─── Records for this exercise ───
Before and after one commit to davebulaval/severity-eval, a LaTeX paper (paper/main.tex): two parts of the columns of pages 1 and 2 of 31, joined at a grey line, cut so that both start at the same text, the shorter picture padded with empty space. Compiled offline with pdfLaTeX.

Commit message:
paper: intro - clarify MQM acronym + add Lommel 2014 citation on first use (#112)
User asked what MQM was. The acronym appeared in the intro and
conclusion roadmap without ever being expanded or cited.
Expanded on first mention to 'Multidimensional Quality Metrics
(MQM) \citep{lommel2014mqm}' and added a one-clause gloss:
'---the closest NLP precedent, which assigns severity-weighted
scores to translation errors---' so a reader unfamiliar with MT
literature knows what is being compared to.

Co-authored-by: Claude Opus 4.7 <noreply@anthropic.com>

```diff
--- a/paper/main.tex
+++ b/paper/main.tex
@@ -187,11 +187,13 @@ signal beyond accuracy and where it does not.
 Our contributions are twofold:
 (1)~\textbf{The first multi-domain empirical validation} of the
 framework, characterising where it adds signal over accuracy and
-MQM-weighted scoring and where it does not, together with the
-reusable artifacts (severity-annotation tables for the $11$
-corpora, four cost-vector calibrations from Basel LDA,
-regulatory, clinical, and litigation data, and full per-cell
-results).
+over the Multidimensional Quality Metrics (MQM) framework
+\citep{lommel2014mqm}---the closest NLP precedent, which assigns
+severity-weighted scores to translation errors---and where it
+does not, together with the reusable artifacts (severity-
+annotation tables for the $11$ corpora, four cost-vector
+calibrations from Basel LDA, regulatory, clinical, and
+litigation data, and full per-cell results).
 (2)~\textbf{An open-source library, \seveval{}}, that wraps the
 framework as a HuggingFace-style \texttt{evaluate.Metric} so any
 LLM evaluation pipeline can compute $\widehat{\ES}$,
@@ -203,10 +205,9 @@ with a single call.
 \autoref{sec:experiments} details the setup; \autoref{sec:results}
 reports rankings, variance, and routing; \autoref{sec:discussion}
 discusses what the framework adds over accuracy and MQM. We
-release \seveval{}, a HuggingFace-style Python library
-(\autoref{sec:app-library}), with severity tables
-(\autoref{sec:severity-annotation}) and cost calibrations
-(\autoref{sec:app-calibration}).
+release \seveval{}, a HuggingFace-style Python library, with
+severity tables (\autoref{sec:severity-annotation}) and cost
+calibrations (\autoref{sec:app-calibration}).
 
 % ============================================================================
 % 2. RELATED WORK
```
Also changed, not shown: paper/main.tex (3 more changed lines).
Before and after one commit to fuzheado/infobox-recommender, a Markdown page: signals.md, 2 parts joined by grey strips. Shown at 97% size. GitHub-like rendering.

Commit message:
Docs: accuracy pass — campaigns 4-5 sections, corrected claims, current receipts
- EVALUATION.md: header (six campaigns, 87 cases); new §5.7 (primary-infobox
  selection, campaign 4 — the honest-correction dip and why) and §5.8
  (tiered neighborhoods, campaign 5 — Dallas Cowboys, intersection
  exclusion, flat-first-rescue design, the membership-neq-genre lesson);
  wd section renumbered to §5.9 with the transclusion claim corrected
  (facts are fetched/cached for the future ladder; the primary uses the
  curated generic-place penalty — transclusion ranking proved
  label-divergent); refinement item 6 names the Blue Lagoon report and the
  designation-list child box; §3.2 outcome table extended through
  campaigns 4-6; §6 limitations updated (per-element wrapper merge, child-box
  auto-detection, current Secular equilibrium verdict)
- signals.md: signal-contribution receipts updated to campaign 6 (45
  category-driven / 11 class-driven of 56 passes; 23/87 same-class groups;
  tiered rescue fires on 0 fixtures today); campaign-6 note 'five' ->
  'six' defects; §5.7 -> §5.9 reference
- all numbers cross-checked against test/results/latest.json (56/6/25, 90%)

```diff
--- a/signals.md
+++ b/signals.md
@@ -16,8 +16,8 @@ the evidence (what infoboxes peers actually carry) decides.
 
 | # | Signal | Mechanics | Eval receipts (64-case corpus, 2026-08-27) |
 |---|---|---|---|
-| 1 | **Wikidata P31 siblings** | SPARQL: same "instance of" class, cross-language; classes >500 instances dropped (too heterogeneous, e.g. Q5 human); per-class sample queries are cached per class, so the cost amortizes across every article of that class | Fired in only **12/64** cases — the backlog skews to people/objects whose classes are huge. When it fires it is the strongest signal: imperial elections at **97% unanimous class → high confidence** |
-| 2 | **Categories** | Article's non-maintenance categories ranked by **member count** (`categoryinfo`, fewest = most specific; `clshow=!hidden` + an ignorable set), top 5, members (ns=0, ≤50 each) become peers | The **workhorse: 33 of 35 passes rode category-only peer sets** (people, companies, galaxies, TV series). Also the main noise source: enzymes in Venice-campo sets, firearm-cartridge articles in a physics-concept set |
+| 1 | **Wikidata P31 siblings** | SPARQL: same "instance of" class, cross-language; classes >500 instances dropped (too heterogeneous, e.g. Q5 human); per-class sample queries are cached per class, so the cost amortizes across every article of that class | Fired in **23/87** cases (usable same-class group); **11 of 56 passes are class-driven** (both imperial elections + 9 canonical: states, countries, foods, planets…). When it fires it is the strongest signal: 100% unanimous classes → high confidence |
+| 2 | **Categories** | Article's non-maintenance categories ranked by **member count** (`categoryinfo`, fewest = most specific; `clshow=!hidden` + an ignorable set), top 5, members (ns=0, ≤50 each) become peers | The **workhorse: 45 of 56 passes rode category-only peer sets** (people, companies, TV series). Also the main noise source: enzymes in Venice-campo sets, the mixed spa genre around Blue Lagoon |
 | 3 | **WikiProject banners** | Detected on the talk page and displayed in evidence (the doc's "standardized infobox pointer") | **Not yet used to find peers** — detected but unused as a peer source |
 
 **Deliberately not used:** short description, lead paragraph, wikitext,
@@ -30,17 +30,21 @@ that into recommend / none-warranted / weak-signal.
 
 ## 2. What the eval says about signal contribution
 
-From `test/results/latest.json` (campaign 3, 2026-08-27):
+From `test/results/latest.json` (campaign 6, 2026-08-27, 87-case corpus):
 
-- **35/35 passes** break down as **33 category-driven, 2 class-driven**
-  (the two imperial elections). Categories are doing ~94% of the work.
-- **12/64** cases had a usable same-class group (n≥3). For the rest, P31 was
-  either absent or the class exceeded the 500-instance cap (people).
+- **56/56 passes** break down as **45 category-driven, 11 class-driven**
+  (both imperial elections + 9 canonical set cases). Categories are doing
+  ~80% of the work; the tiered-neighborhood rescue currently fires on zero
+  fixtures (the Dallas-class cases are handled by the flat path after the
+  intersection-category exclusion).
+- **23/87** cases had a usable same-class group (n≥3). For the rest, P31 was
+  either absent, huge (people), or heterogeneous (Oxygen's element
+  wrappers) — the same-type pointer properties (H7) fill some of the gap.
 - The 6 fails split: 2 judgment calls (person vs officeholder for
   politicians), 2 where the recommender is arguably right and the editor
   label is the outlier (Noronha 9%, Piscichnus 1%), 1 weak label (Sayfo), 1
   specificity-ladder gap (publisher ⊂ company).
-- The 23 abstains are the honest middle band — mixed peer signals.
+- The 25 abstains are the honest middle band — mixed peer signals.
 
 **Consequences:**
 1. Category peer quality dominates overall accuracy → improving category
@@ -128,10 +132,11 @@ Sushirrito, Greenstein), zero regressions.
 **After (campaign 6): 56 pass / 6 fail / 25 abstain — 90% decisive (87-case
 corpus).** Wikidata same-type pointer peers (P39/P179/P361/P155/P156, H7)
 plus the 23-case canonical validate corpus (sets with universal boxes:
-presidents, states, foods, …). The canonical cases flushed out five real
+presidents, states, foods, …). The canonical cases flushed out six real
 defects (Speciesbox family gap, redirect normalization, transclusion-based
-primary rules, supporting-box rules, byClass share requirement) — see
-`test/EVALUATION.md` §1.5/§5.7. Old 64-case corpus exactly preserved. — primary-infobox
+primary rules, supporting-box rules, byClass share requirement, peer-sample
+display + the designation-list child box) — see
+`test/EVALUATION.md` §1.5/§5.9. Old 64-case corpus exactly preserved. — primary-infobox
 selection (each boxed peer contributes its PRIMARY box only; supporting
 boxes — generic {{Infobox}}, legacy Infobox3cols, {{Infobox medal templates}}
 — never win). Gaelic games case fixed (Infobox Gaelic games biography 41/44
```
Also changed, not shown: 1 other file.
───
*Exercise objective:*
Across the whole listing above, state how many lines contain "severity". Only the number is wanted.

*Expected output:*
8